To change how we listen at work means having to change how we work. Too many people spend too much of their time sitting in meetings that are not relevant to their work. As such, it is particularly easy to tune out when it does not relate to you. Think about all the long and boring meetings you attend that do not provide an additive value to you or your team. If you find yourself spending too much time in these types of irrelevant meetings, you need to do something to change. Your days need to be spent working on matters that are relevant to you and your objectives. If you are not focused on the right things, you will naturally lose your ability to pay attention to the things that do matter. To wit, you are losing your ability to listen properly because your days are filled with things that you do not need to listen to.
Don’t take notes
I often get chastised at work because I rarely take notes during meetings. But I fully credit this practice for my ability to listen and understand what is being asked of me. Personally, I find that taking notes distracts me from engaging with people and trying to make sure I fully understand what is being asked of me. Also, I spend less time asking people to repeat themselves for the sake of my note-taking. This approach has allowed me to remain focused on what is happening in front of me and to ensure that I am fully present. If necessary, I take note of very specific technical details that need to be captured and then perform a more complete write-up following the meeting.
The best way to help improve your listening skills is to ask questions. This will certainly take time to develop as most people are somewhat reluctant to interrupt – especially in the middle of a crowded meeting. But asking questions is the best way to ensure that you are receiving the information correctly and it is certainly the best way of ensuring that you will remember what is being discussed. Much like dating, asking questions is the best way to learn about something (or someone) that is new to you.
One of the best ways to become an effective listener is to be receptive to feedback – whether it is solicited or not and whether it is positive or not. Let’s face it, many of us may not be receptive to feedback as it may, historically, have been associated with some form of consequence. However, we shouldn’t continue to perceive feedback in such a negative way.
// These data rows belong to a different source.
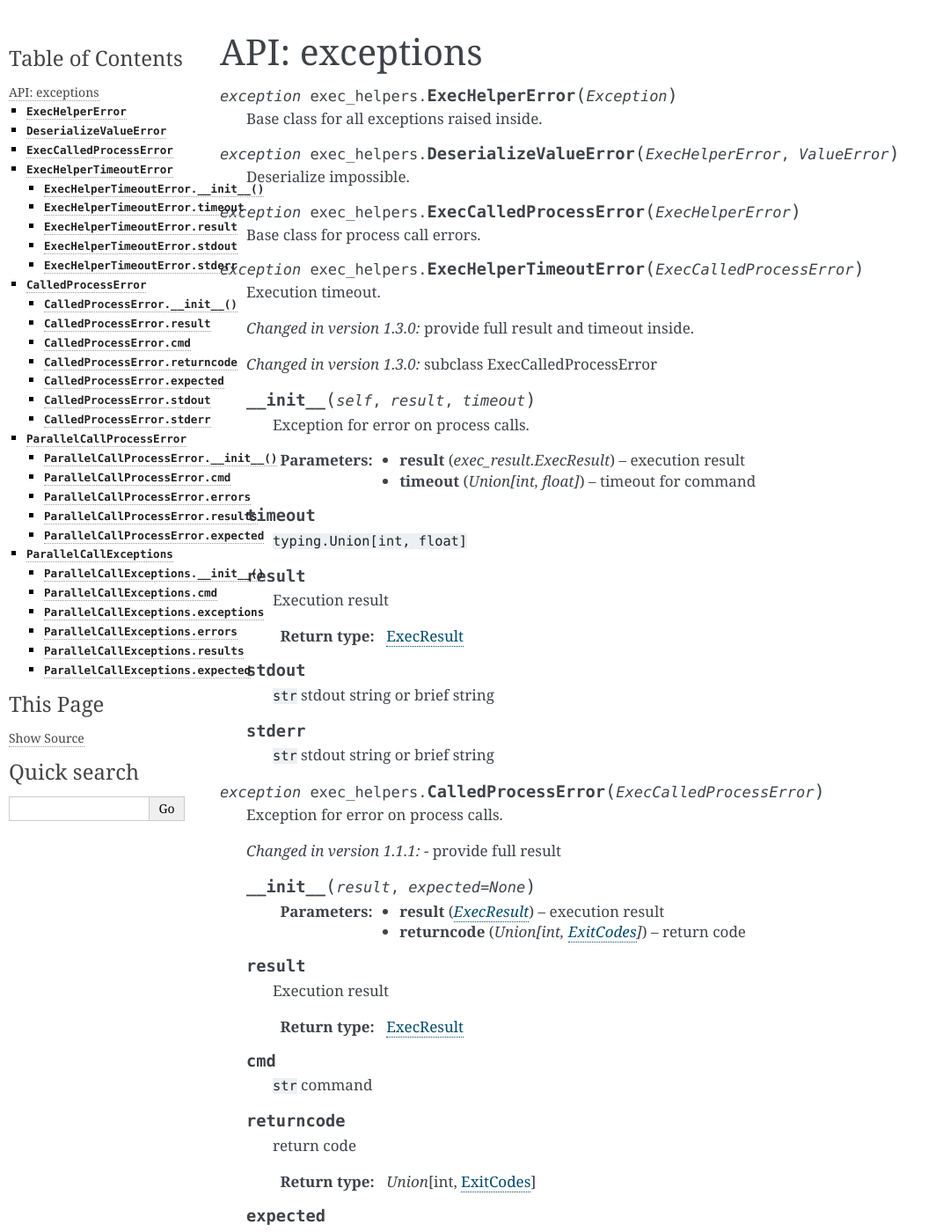
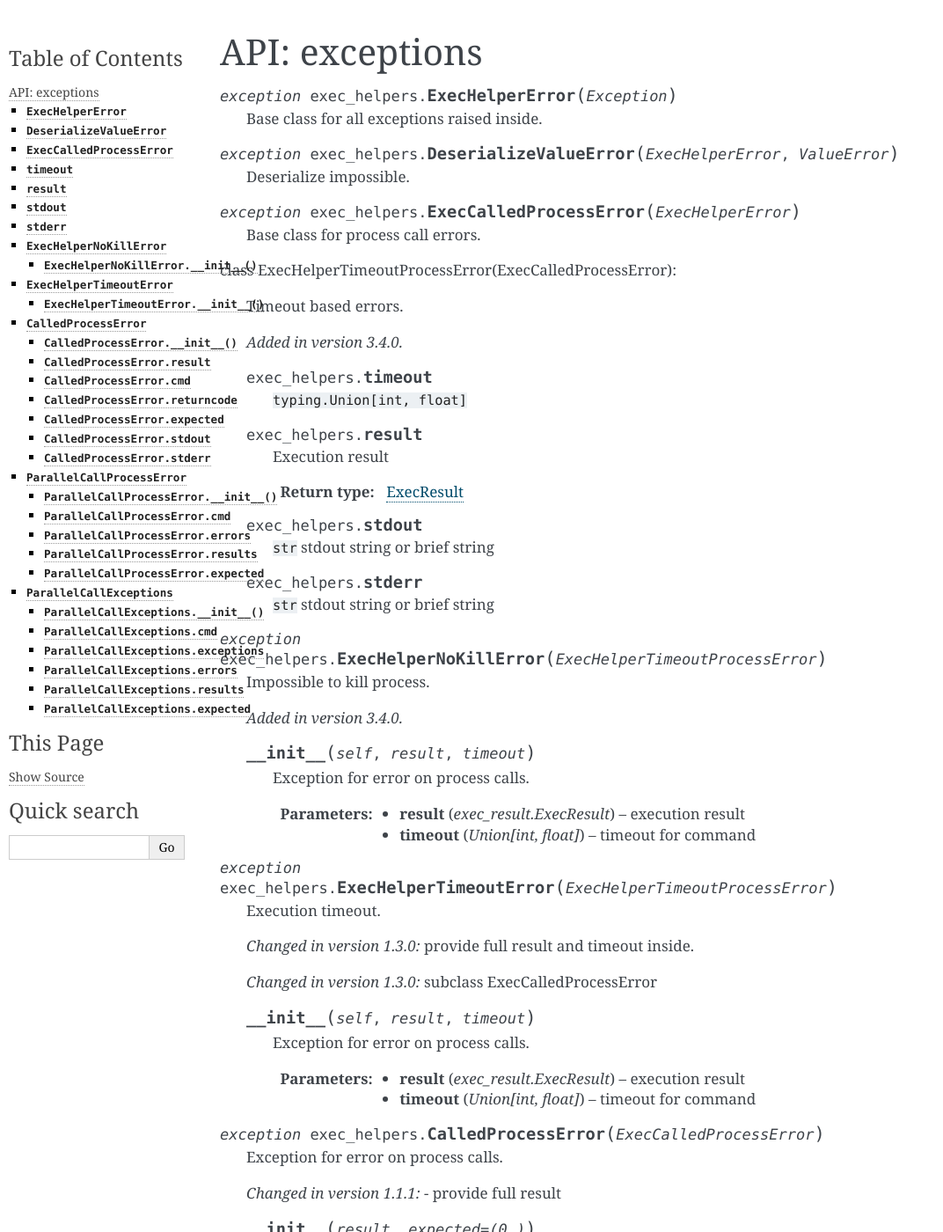
Before and after one commit to python-useful-helpers/exec-helpers, a Sphinx documentation site: the page built from doc/source/exceptions.rst, in a window 1280 px wide and 1400 px high. Shown: the whole window at 88% size, without its empty margins (0-1072 px from the left). Built offline with Sphinx 7.4.7, drawn with Linux system fonts in a browser that asks for light colours; some of the changed text lies outside the part shown.

Commit message:
Update docs: expected is not optional

```diff
--- a/doc/source/ExecResult.rst
+++ b/doc/source/ExecResult.rst
@@ -10,7 +10,7 @@ API: ExecResult
 
     Command execution result.
 
-    .. py:method:: __init__(cmd, stdin=None, stdout=None, stderr=None, exit_code=ExitCodes.EX_INVALID)
+    .. py:method:: __init__(cmd, stdin=None, stdout=None, stderr=None, exit_code=0xDEADBEEF)
 
         :param cmd: command
         :type cmd: ``str``
--- a/doc/source/exceptions.rst
+++ b/doc/source/exceptions.rst
@@ -18,21 +18,11 @@ API: exceptions
 
     Base class for process call errors.
 
-.. py:exception:: ExecHelperTimeoutError(ExecCalledProcessError)
+class ExecHelperTimeoutProcessError(ExecCalledProcessError):
 
-    Execution timeout.
+    Timeout based errors.
 
-    .. versionchanged:: 1.3.0 provide full result and timeout inside.
-    .. versionchanged:: 1.3.0 subclass ExecCalledProcessError
-
-    .. py:method:: __init__(self, result, timeout)
-
-        Exception for error on process calls.
-
-        :param result: execution result
-        :type result: exec_result.ExecResult
-        :param timeout: timeout for command
-        :type timeout: typing.Union[int, float]
+    .. versionadded:: 3.4.0
 
     .. py:attribute:: timeout
 
@@ -54,18 +44,54 @@ API: exceptions
         ``str``
         stdout string or brief string
 
+
+.. py:exception:: ExecHelperNoKillError(ExecHelperTimeoutProcessError)
+
+    Impossible to kill process.
+
+    .. versionadded:: 3.4.0
+
+    .. py:method:: __init__(self, result, timeout)
+
+        Exception for error on process calls.
+
+        :param result: execution result
+        :type result: exec_result.ExecResult
+        :param timeout: timeout for command
+        :type timeout: typing.Union[int, float]
+
+
+.. py:exception:: ExecHelperTimeoutError(ExecHelperTimeoutProcessError)
+
+    Execution timeout.
+
+    .. versionchanged:: 1.3.0 provide full result and timeout inside.
+    .. versionchanged:: 1.3.0 subclass ExecCalledProcessError
+
+    .. py:method:: __init__(self, result, timeout)
+
+        Exception for error on process calls.
+
+        :param result: execution result
+        :type result: exec_result.ExecResult
+        :param timeout: timeout for command
+        :type timeout: typing.Union[int, float]
+
+
 .. py:exception:: CalledProcessError(ExecCalledProcessError)
 
     Exception for error on process calls.
 
     .. versionchanged:: 1.1.1 - provide full result
 
-    .. py:method:: __init__(result, expected=None)
+    .. py:method:: __init__(result, expected=(0,))
 
         :param result: execution result
         :type result: ExecResult
-        :param returncode: return code
-        :type returncode: typing.Union[int, ExitCodes]
+        :param expected: expected return codes
+        :type expected: typing.Iterable[typing.Union[int, ExitCodes]]
+
+        .. versionchanged:: 3.4.0 Expected is not optional, defaults os dependent
 
     .. py:attribute:: result
 
@@ -104,7 +130,7 @@ API: exceptions
 
     Exception during parallel execution.
 
-    .. py:method:: __init__(command, errors, results, expected=None, )
+    .. py:method:: __init__(command, errors, results, expected=(0,), )
 
         :param command: command
         :type command: ``str``
@@ -113,9 +139,10 @@ API: exceptions
         :param results: all results
         :type results: typing.Dict[typing.Tuple[str, int], ExecResult]
         :param expected: expected return codes
-        :type expected: typing.Optional[typing.List[typing.List[typing.Union[int, ExitCodes]]]
+        :type expected: typing.Iterable[typing.Union[int, ExitCodes]]
 
         .. versionchanged:: 1.0 - fixed inheritance
+        .. versionchanged:: 3.4.0 Expected is not optional, defaults os dependent
 
     .. py:attribute:: cmd
 
@@ -144,7 +171,7 @@ API: exceptions
 
     Exception raised during parallel call as result of exceptions.
 
-    .. py:method:: __init__(command, exceptions, errors, results, expected=None, )
+    .. py:method:: __init__(command, exceptions, errors, results, expected=(0,), )
 
         :param command: command
         :type command: ``str``
@@ -155,9 +182,10 @@ API: exceptions
         :param results: all results
         :type results: typing.Dict[typing.Tuple[str, int], ExecResult]
         :param expected: expected return codes
-        :type expected: typing.Optional[typing.List[typing.List[typing.Union[int, ExitCodes]]]
+        :type expected: typing.Iterable[typing.Union[int, ExitCodes]]
 
         .. versionchanged:: 1.0 - fixed inheritance
+        .. versionchanged:: 3.4.0 Expected is not optional, defaults os dependent
 
     .. py:attribute:: cmd
 
```
Also changed, not shown: doc/source/SSHClient.rst (+9 -6 lines), doc/source/Subprocess.rst (+6 -4 lines).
If you learn to accept feedback in a constructive and positive manner, it will help you adapt and improve all measures of your work – and personal – life.